Complex Visual Observations - Unlike other platforms, where the agent’s observation might be limited to a single vector or image, the ML-Agents toolkit allows multiple cameras to be used for observations per agent. This enables agents to learn to integrate information from multiple visual streams. This can be helpful in several scenarios such as training a self-driving car which requires multiple cameras with different viewpoints, or a navigational agent which might need to integrate aerial and first-person visuals. You can learn more about adding visual observations to an agent here.
Broadcasting - As discussed earlier, a Learning Brain sends the observations for all its Agents to the Python API when dragged into the Academy's
Broadcast Hubwith the

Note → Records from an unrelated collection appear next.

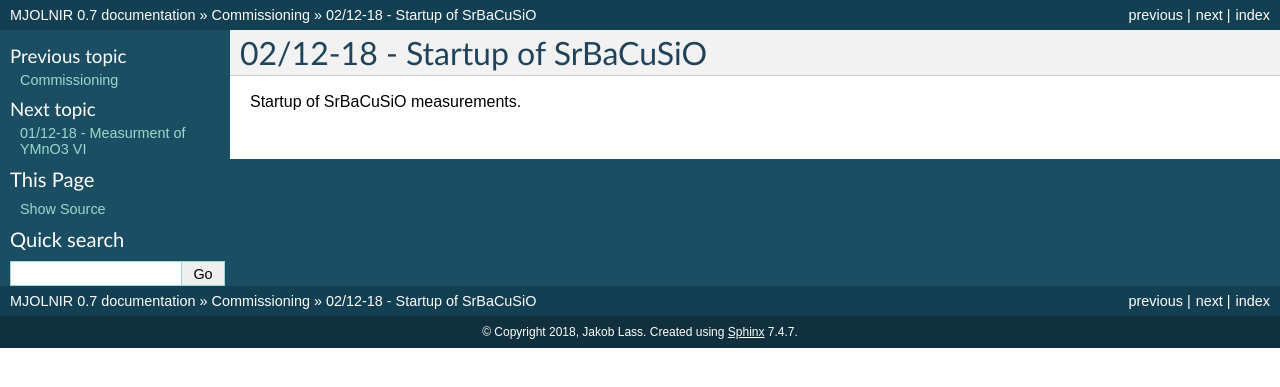
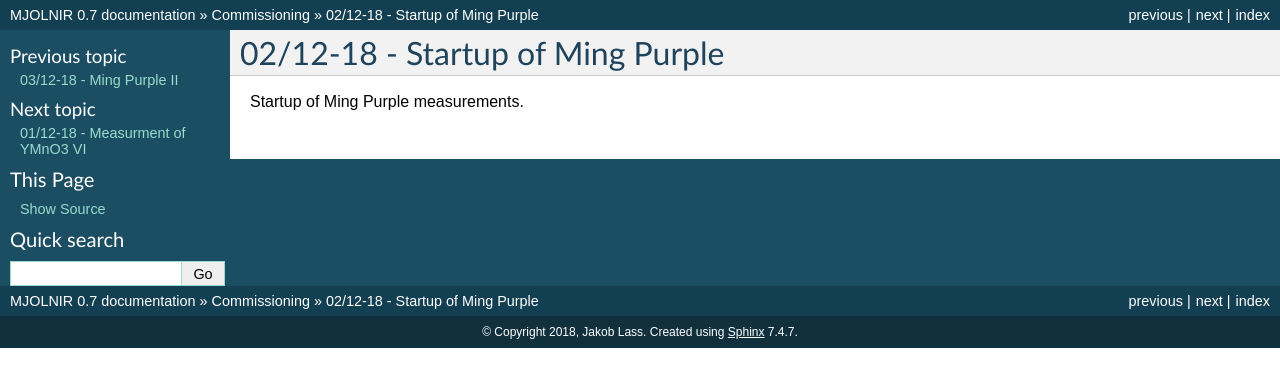
Before and after one commit to MJOLNIRPackage/MJOLNIR, a Sphinx documentation site: the page built from docs/Commissioning/021218.rst, in a window 1280 px wide. Shown: the top 387 px of the page. Built offline with Sphinx 7.4.7, drawn with Linux system fonts in a browser that asks for light colours.

Commit message:
Update Commissioning logbook

```diff
--- a/docs/Commissioning/021218.rst
+++ b/docs/Commissioning/021218.rst
@@ -1,4 +1,4 @@
-02/12-18 - Startup of SrBaCuSiO
-^^^^^^^^^^^^^^^^^^^^^^^^^^^^^^^^^^
+02/12-18 - Startup of Ming Purple
+^^^^^^^^^^^^^^^^^^^^^^^^^^^^^^^
 
-Startup of  SrBaCuSiO measurements.
+Startup of  Ming Purple measurements.
--- /dev/null
+++ b/docs/Commissioning/031218.rst
@@ -0,0 +1,4 @@
+03/12-18 - Ming Purple II
+^^^^^^^^^^^^^^^^^^^^^^^^^
+
+Continuation of  Ming Purple measurements.
--- a/docs/Commissioning/FileOverview.rst
+++ b/docs/Commissioning/FileOverview.rst
@@ -1,5 +1,5 @@
-Electronic logbook of scans
-^^^^^^^^^^^^^^^^^^^^^^^^^^^
+Electronic logbook of scans files
+^^^^^^^^^^^^^^^^^^^^^^^^^^^^^^^^^
 Following is a raw overview of scan files with: name, scan command and title
 
  - camea2018n000001.hdf: sc a3 67.67 da3 0 np 1 ti 300	UNKNOWN
```
Also changed, not shown: docs/Commissioning/041218.rst (added, +11 -0 lines), docs/Commissioning/051218.rst (added, +9 -0 lines), docs/Commissioning/Commissioning.rst (+14 -2 lines), docs/Commissioning/LSCO_Elastic.png (added), 1 other file.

Controlcheckbox checked. This is helpful for training and later inference. Broadcasting is a feature which can be enabled all types of Brains (Player, Learning, Heuristic) where the Agent observations and actions are also sent to the Python API (despite the fact that the Agent is not controlled by the Python API). This feature is leveraged by Imitation Learning, where the observations and actions for a Player Brain are used to learn the policies of an agent through demonstration. However, this could also be helpful for the Heuristic and Learning Brains, particularly when debugging agent behaviors. You can learn more about using the broadcasting feature here.
Docker Set-up (Experimental) - To facilitate setting up ML-Agents without installing Python or TensorFlow directly, we provide a guide on how to create and run a Docker container.

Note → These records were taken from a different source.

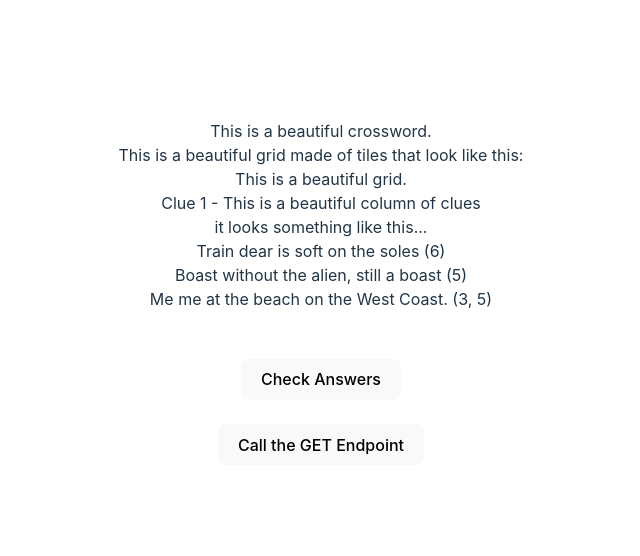
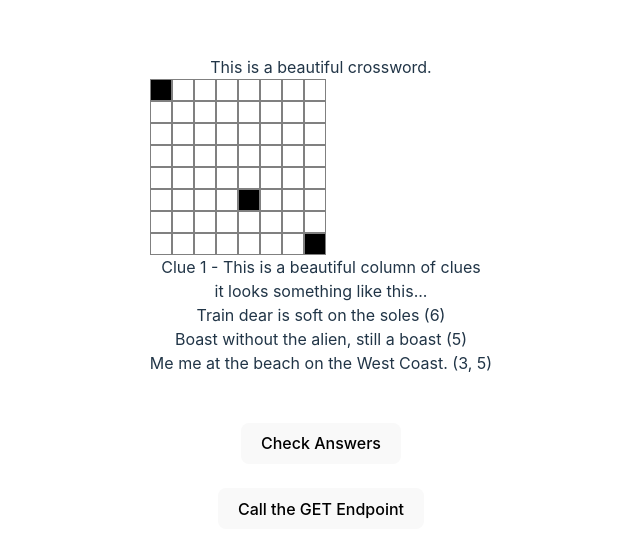
Before and after one commit to yablochko8/croxxword, a React (Vite) app in the folder frontend/: page / in a window 1280 px wide. Shown: the part 108-664 px from the top of the page, without its empty margins (319-959 px from the left). Built offline with nearby package versions, Linux system fonts and the light colour scheme.

Commit message:
basic frame

```diff
--- a/frontend/src/components/ShowCW.tsx
+++ b/frontend/src/components/ShowCW.tsx
@@ -31,6 +31,25 @@ const CrossWordGrid = ({ boolGrid }: { boolGrid: BoolGrid }): JSX.Element => {
 
     console.log(boolGrid)
 
+    return (
+        <div>
+            {boolGrid.map((row, rowNum) => (
+                <div key={rowNum} style={{ display: 'flex' }} className="flex flex-row bg-red-600">
+                    {row.map((cell, colNum) => (
+                        <div
+                            key={colNum}
+                            style={{
+                                width: '20px',
+                                height: '20px',
+                                backgroundColor: cell ? 'white' : 'black',
+                                border: '1px solid gray'
+                            }}
+                        ></div>
+                    ))}
+                </div>
+            ))}
+        </div>
+    );
     //
     // add logic here
     //
```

Cloud Training on AWS - To facilitate using the ML-Agents toolkit on Amazon Web Services (AWS) machines, we provide a guide on how to set-up EC2 instances in addition to a public pre-configured Amazon Machine Image (AMI).
Cloud Training on Microsoft Azure - To facilitate using the ML-Agents toolkit on Azure machines, we provide a guide on how to set-up virtual machine instances in addition to a pre-configured data science image.
Summary and Next Steps
To briefly summarize: The ML-Agents toolkit enables games and simulations built in Unity to serve as the platform for training intelligent agents. It is designed to enable a large variety of training modes and scenarios and comes packed with several features to enable researchers and developers to leverage (and enhance) machine learning within Unity.
To help you use ML-Agents, we've created several in-depth tutorials for installing ML-Agents, getting started with the 3D Balance Ball environment (one of our many sample environments) and making your own environment.